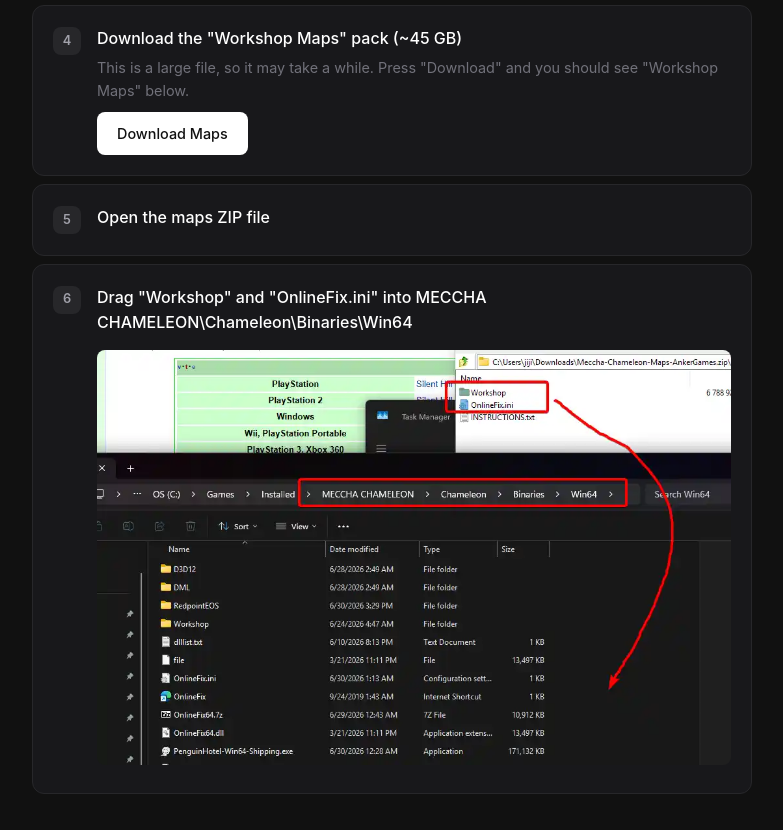
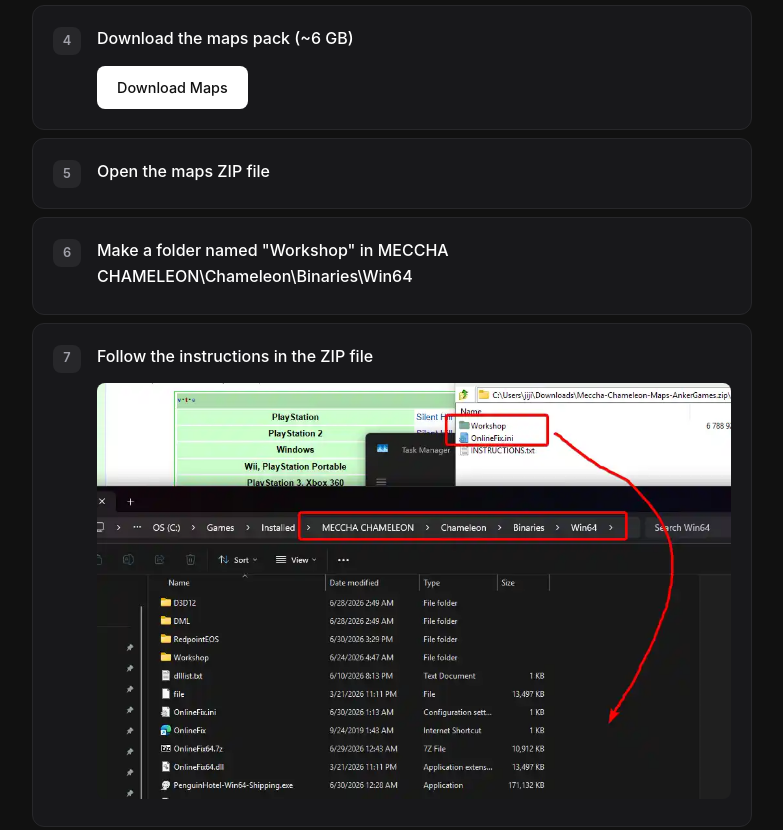
Before and after one commit to jijirae/kabodmeccha, a plain HTML site: page index.html in a window 1280 px wide. Shown: the part 1230-2060 px from the top of the page, without its empty margins (248-1031 px from the left). Drawn offline with Linux system fonts and the light colour scheme.

Commit message:
Add files via upload

```diff
--- a/index.html
+++ b/index.html
@@ -190,9 +190,8 @@
             <div class="step">
                 <div class="step-num">4</div>
                 <div class="step-body">
-                    <div class="step-title">Download the "Workshop Maps" pack (~45 GB)</div>
-                    <div class="step-desc">This is a large file, so it may take a while. Press "Download" and you should see "Workshop Maps" below. </div>
-                    <a class="download" href="https://ankergames.net/game/meccha-chameleon">Download Maps</a>
+                    <div class="step-title">Download the maps pack (~6 GB)</div>
+                    <a class="download" href="https://drive.google.com/file/d/1YBh6bWgFZxpAXyQCSufxT42_vFZDXnrM/view?usp=drive_link">Download Maps</a>
                 </div>
             </div>
         </div>
@@ -210,7 +209,16 @@
             <div class="step">
                 <div class="step-num">6</div>
                 <div class="step-body">
-                    <div class="step-title">Drag "Workshop" and "OnlineFix.ini" into MECCHA CHAMELEON\Chameleon\Binaries\Win64</div>
+                    <div class="step-title">Make a folder named "Workshop" in MECCHA CHAMELEON\Chameleon\Binaries\Win64</div>
+                </div>
+            </div>
+        </div>
+
+        <div class="card">
+            <div class="step">
+                <div class="step-num">7</div>
+                <div class="step-body">
+                    <div class="step-title">Follow the instructions in the ZIP file</div>
                     <img src="maps.webp" alt="Maps folder contents" style="width: 100%; border-radius: 8px; margin-top: 10px;">
                 </div>
             </div>
```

◆ ◆ ◆ ◆ ◆

• [Directions for this task]: Copy down every line of the material above that includes the string "html".

• [Solution]:
Before and after one commit to jijirae/kabodmeccha, a plain HTML site: page index.html in a window 1280 px wide. Shown: the part 1230-2060 px from the top of the page, without its empty margins (248-1031 px from the left). Drawn offline with Linux system fonts and the light colour scheme.
--- a/index.html
+++ b/index.html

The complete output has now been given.